(THE TASK):
Compute how many lines in the entries below contain "components", and output nothing but the number.

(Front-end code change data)

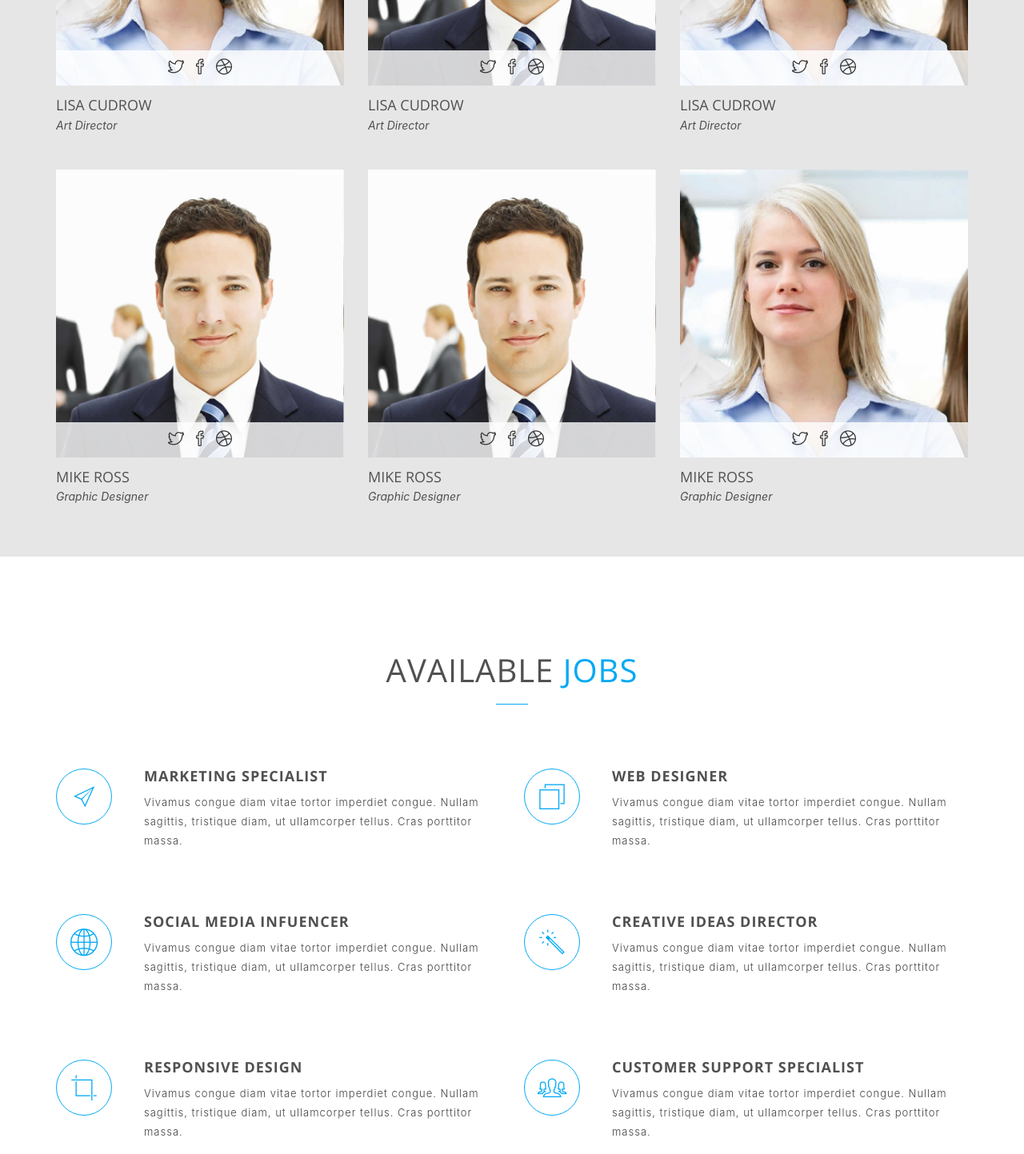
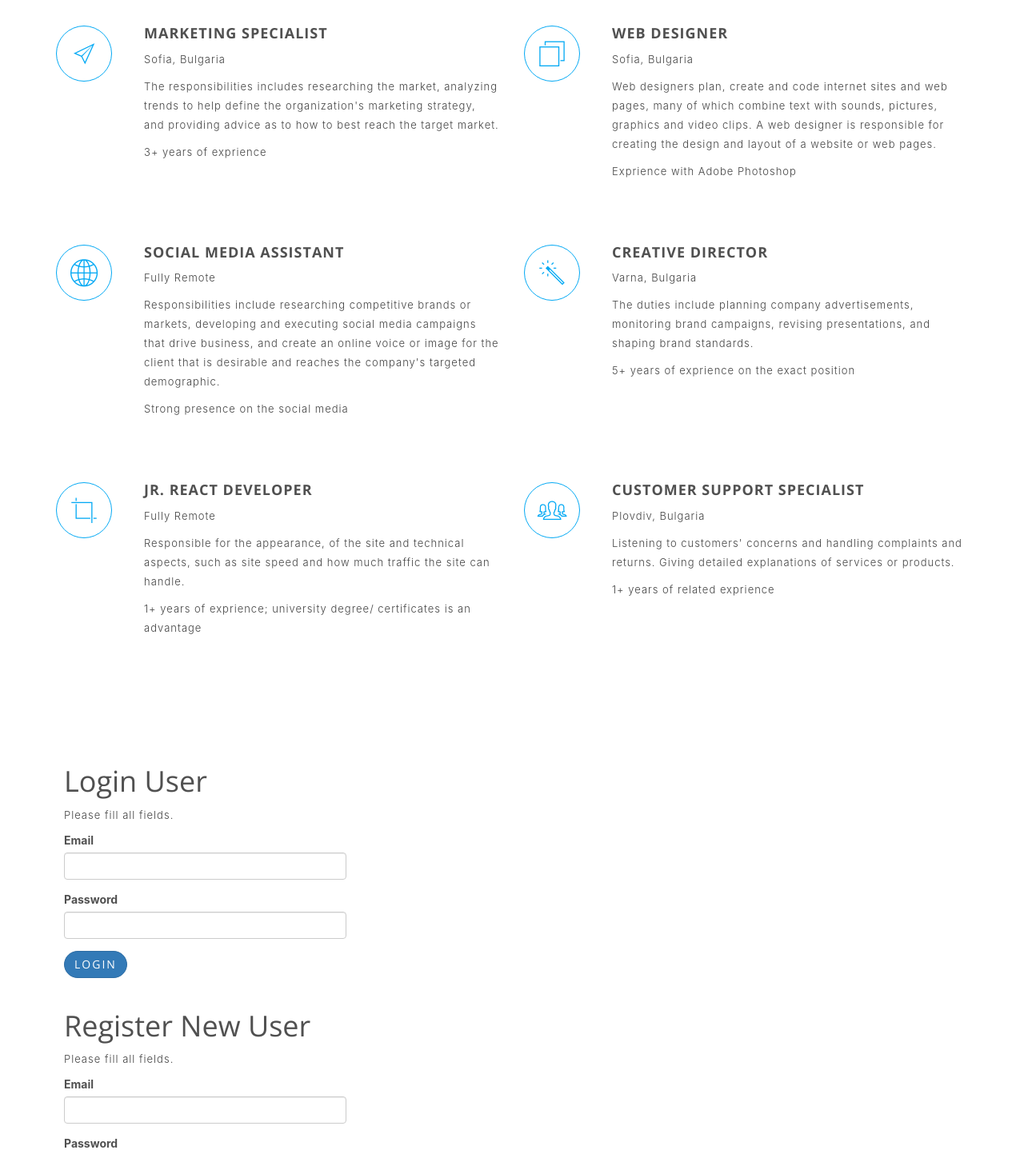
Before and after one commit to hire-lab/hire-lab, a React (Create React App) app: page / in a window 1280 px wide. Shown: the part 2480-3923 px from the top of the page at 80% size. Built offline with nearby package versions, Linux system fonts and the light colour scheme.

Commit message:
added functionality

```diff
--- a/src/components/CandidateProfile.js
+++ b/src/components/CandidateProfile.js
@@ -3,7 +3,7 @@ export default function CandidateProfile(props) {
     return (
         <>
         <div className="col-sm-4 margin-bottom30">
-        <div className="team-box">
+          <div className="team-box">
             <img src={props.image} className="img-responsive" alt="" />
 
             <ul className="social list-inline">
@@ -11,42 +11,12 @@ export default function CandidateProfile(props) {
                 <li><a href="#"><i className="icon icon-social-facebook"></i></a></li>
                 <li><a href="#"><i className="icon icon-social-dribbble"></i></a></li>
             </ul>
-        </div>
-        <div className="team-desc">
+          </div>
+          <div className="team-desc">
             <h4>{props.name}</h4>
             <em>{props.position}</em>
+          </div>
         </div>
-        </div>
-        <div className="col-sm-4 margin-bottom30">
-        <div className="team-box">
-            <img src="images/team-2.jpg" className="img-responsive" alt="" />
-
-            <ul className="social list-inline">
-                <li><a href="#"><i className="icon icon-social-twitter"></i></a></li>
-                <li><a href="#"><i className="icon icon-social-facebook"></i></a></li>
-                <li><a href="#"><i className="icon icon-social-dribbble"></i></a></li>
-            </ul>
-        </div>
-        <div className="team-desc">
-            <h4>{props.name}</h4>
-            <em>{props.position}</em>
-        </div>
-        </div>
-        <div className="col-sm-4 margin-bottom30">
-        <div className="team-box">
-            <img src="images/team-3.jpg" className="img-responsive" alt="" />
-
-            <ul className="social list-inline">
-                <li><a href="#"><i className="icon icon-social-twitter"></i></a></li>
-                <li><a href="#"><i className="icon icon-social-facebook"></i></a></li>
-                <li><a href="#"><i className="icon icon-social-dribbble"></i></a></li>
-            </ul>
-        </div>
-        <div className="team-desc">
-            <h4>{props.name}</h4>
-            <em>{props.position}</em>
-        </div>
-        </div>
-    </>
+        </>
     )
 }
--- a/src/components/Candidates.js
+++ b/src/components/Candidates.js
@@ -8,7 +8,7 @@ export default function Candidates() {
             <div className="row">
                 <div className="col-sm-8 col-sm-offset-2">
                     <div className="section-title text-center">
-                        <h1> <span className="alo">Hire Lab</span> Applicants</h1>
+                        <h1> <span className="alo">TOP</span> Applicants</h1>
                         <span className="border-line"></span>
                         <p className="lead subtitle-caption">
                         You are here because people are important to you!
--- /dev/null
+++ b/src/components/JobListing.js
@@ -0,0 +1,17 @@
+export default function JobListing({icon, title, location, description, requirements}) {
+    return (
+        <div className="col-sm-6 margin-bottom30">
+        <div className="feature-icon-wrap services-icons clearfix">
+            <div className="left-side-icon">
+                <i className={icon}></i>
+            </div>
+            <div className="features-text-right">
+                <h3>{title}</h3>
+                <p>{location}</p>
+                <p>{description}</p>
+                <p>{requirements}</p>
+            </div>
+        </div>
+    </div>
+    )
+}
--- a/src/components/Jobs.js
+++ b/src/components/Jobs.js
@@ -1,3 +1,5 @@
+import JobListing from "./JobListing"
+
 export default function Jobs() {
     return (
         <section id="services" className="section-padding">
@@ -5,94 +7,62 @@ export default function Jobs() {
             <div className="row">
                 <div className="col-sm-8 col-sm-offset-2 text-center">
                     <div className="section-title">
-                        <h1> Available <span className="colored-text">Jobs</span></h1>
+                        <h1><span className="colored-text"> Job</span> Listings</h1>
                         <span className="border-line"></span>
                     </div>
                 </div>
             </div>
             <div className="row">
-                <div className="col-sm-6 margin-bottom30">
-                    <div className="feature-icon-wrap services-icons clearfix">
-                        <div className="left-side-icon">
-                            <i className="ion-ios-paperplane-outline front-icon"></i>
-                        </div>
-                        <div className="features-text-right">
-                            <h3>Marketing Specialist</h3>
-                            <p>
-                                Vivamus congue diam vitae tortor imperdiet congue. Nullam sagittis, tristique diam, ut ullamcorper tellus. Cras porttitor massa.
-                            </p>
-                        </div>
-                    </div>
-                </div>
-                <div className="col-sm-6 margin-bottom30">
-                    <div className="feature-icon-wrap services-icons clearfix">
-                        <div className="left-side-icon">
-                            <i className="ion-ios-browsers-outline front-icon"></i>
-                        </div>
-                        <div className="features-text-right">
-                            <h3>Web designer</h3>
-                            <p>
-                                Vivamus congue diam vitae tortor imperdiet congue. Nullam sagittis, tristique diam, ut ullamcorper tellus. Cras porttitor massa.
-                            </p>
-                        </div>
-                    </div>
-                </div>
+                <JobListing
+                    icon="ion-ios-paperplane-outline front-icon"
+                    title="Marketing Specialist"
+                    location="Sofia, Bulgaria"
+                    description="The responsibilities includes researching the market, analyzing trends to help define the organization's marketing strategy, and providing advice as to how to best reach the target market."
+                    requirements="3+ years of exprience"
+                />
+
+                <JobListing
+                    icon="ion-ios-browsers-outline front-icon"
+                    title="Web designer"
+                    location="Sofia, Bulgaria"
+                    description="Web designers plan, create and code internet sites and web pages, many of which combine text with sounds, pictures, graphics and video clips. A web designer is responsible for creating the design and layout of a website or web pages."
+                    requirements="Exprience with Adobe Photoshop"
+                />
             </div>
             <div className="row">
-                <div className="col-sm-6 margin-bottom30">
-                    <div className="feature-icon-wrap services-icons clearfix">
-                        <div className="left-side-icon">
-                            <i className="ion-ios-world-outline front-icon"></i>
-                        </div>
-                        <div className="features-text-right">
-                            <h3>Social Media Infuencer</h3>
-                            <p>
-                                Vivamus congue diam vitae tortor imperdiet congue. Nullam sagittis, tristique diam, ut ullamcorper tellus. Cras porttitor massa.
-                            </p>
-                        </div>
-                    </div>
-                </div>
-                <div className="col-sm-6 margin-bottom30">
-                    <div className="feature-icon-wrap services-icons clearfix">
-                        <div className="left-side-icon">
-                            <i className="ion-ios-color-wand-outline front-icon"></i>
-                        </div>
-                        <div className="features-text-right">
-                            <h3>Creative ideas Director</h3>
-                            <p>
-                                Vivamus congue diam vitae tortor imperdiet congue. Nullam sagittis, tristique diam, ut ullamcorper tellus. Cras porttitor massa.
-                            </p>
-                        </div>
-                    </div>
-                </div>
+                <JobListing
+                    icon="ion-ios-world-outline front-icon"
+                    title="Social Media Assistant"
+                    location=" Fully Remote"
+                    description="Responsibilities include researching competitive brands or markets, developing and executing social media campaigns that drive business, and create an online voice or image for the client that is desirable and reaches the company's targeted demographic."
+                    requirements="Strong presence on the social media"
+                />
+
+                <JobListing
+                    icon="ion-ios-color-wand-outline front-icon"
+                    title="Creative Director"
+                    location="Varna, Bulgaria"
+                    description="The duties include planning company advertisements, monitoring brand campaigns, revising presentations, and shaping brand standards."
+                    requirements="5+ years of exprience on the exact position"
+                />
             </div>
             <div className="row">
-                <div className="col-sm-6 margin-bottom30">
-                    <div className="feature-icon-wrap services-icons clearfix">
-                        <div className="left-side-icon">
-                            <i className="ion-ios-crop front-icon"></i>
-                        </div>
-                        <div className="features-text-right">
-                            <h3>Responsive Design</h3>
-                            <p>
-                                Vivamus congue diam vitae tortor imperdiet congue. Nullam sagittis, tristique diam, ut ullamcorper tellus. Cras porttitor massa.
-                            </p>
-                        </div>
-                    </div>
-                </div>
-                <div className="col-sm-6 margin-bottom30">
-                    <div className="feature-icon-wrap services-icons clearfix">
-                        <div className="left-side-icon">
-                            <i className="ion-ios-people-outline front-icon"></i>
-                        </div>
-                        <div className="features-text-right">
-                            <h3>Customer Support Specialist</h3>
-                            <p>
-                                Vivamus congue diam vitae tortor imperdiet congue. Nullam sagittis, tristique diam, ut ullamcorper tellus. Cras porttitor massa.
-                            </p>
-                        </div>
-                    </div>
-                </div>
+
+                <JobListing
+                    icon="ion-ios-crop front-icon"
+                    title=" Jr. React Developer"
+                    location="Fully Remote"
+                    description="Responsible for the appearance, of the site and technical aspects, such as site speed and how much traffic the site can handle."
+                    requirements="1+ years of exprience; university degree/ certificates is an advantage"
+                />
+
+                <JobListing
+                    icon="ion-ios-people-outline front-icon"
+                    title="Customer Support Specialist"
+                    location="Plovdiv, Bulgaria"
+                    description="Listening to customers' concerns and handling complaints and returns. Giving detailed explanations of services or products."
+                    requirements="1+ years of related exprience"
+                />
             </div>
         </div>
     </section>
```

(ANSWER TO THIS EXERCISE):
7